TASK STATEMENT: Whenever a line in the entries includes the word "dart", copy that line out.

THE INPUT:
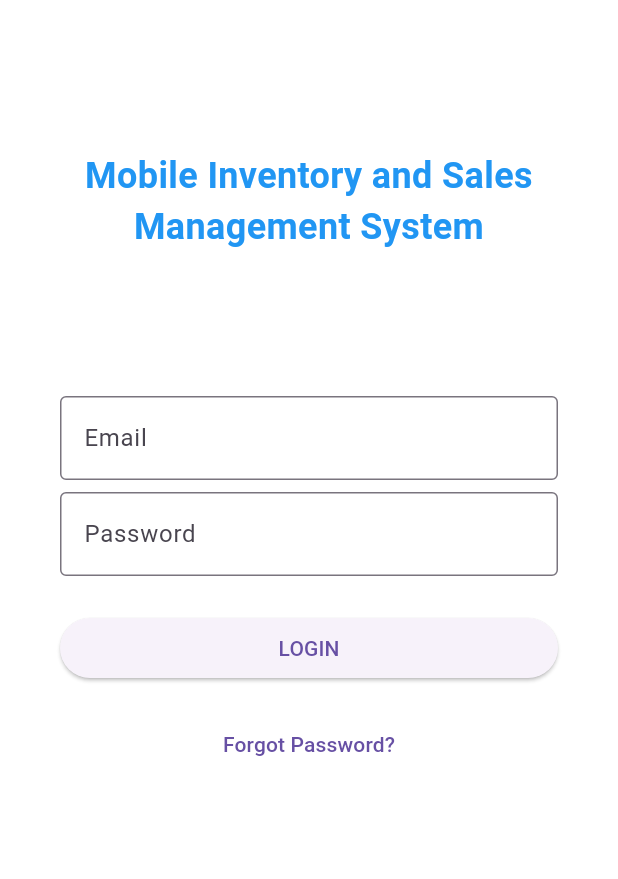
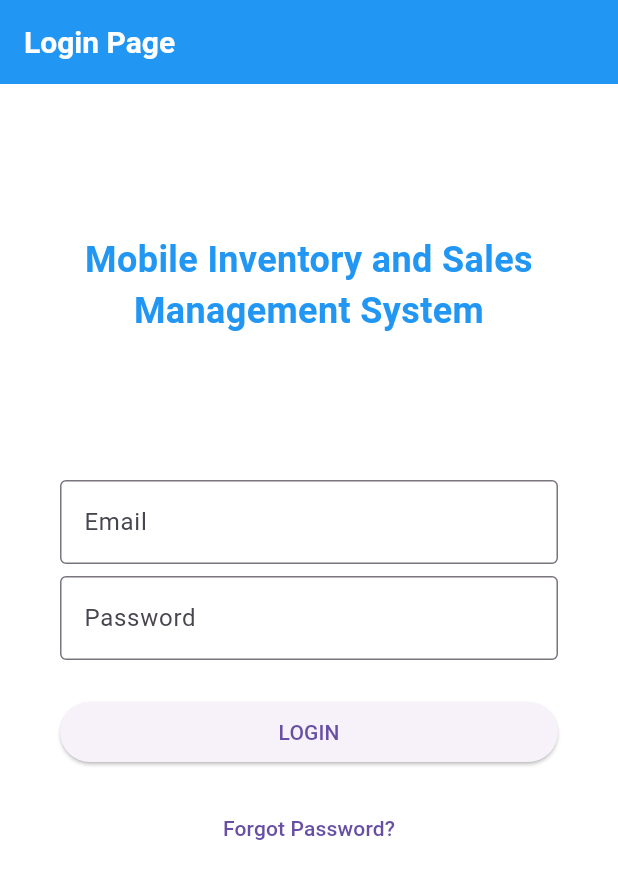
Before and after one commit to HarleyGotardo/SquareMind, a Flutter app: the screen it shows after launch, on a phone screen of 412 x 824 dp. Shown: the top 879 px of the screen. Run offline on Flutter 3.47's test engine with Material 3 defaults, Android fonts, the light colour scheme and no system bars.

Commit message:
Added appBar in Scaffold

```diff
--- a/lib/main.dart
+++ b/lib/main.dart
@@ -27,6 +27,17 @@
   @override
   Widget build(BuildContext context) {
     return Scaffold(
+      appBar: AppBar(
+        title: const Text(
+          'Login Page',
+          style: TextStyle(
+            fontSize: 20.0,
+            fontWeight: FontWeight.bold,
+            color: Colors.white
+          ),
+          textAlign: TextAlign.center,
+          ),
+        backgroundColor: Colors.blue,),
       backgroundColor: const Color.fromARGB(255, 255, 255, 255),
       body: SingleChildScrollView(
         child: Container(
```
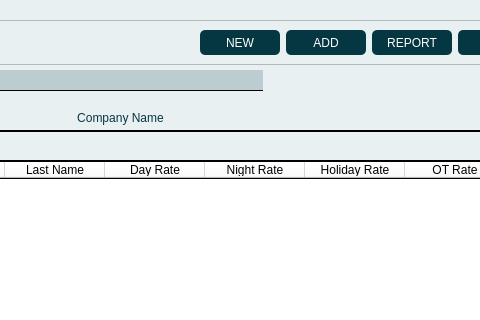
Before: the Qt Designer form mugna/assets/mainWindow.ui in chraem/Mugna, drawn with Qt 5; both pictures show x 327 to 807 and y 0 to 320 of the 1166 by 566 pixel window.
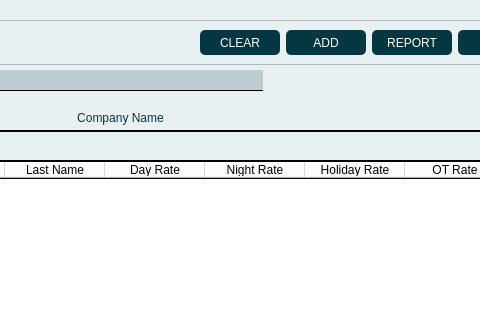
After: the same form once the commit is applied. The open tabs and pages were chosen to show the change. Icons and pictures are not drawn.

Commit message: refactor: change new button label into clear

```diff
--- a/mugna/assets/mainWindow.ui
+++ b/mugna/assets/mainWindow.ui
@@ -146,7 +146,7 @@
 }</string>
             </property>
             <property name="text">
-             <string>NEW</string>
+             <string>CLEAR</string>
             </property>
             <property name="flat">
              <bool>true</bool>
```
Left out of the diff: 18 changed lines with no effect on the pictures.
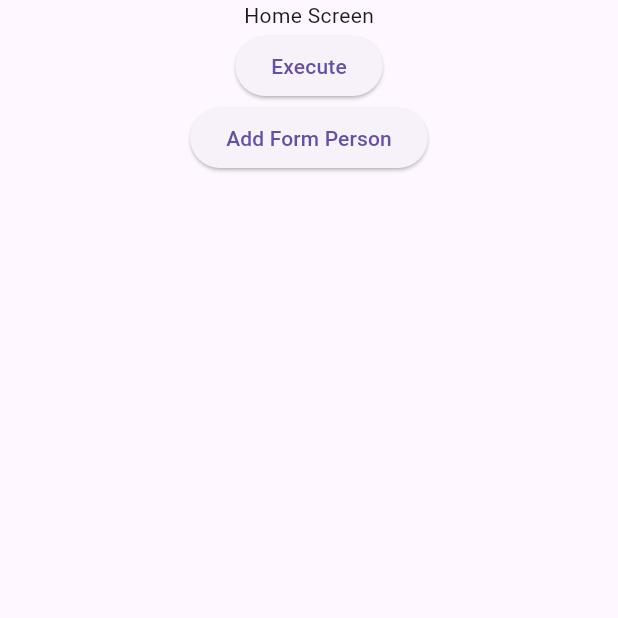
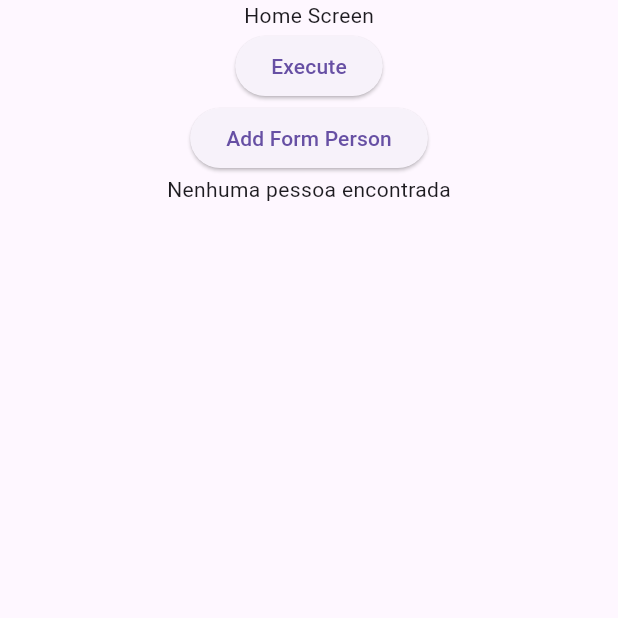
Before and after one commit to luizmagao/sqflite-example, a Flutter app: the screen it shows after launch, on a phone screen of 412 x 824 dp, the top half of it. Run offline on Flutter 3.47's test engine with Material 3 defaults, Android fonts, the phone set to English and light mode, and no system bars; our stand-ins replace sqflite; accounts and stored records are empty.

Commit message:
WP: listando dados na home

```diff
--- a/lib/models/person.dart
+++ b/lib/models/person.dart
@@ -18,4 +18,9 @@ class Person {
     data['age'] = age;
     return data;
   }
+
+  @override
+  String toString() {
+    return 'Person {id: $id, name: $name, age: $age}';
+  }
 }
--- a/lib/screens/home_screen.dart
+++ b/lib/screens/home_screen.dart
@@ -1,6 +1,7 @@
 import 'package:flutter/material.dart';
 import 'package:sqlite/db/sqflite_db.dart';
 import 'package:sqlite/models/person.dart';
+import 'package:sqlite/screens/ui/person_widget.dart';
 
 class HomeScreen extends StatefulWidget {
   const HomeScreen({super.key});
@@ -11,6 +12,11 @@ class HomeScreen extends StatefulWidget {
 
 class _HomeScreenState extends State<HomeScreen> {
   final SqfliteDb _database = SqfliteDb.getInstance();
+  List<Person> peopleList = [];
+
+  Future<List<Person>> _people() async {
+    return await _database.showPeople();
+  }
 
   @override
   Widget build(BuildContext context) {
@@ -33,6 +39,36 @@ class _HomeScreenState extends State<HomeScreen> {
             },
             child: Text('Add Form Person'),
           ),
+          FutureBuilder(
+            future: _people(),
+            builder: (context, snapshot) {
+              switch (snapshot.connectionState) {
+                case ConnectionState.none:
+                  return Center(child: Text('carregando...'));
+                case ConnectionState.waiting:
+                  return Center(child: Text('carregando...'));
+                case ConnectionState.active:
+                  return Center(child: Text('carregando...'));
+                case ConnectionState.done:
+                  if (snapshot.data == null || snapshot.data!.isEmpty) {
+                    return const Center(
+                      child: Text("Nenhuma pessoa encontrada"),
+                    );
+                  }
+
+                  List<Person> listPerson = snapshot.data!;
+
+                  return Expanded(
+                    child: ListView.builder(
+                      itemCount: listPerson.length,
+                      itemBuilder: (context, index) {
+                        return PersonWidget(person: listPerson[index]);
+                      },
+                    ),
+                  );
+              }
+            },
+          ),
         ],
       ),
     );
```
Also changed, not shown: lib/screens/add_screen.dart (+14 -1 lines), lib/screens/ui/person_widget.dart (added, +12 -0 lines).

TASK SOLUTION:
--- a/lib/main.dart
+++ b/lib/main.dart
--- a/lib/models/person.dart
+++ b/lib/models/person.dart
--- a/lib/screens/home_screen.dart
+++ b/lib/screens/home_screen.dart
 import 'package:flutter/material.dart';
 import 'package:sqlite/db/sqflite_db.dart';
 import 'package:sqlite/models/person.dart';
+import 'package:sqlite/screens/ui/person_widget.dart';
Also changed, not shown: lib/screens/add_screen.dart (+14 -1 lines), lib/screens/ui/person_widget.dart (added, +12 -0 lines).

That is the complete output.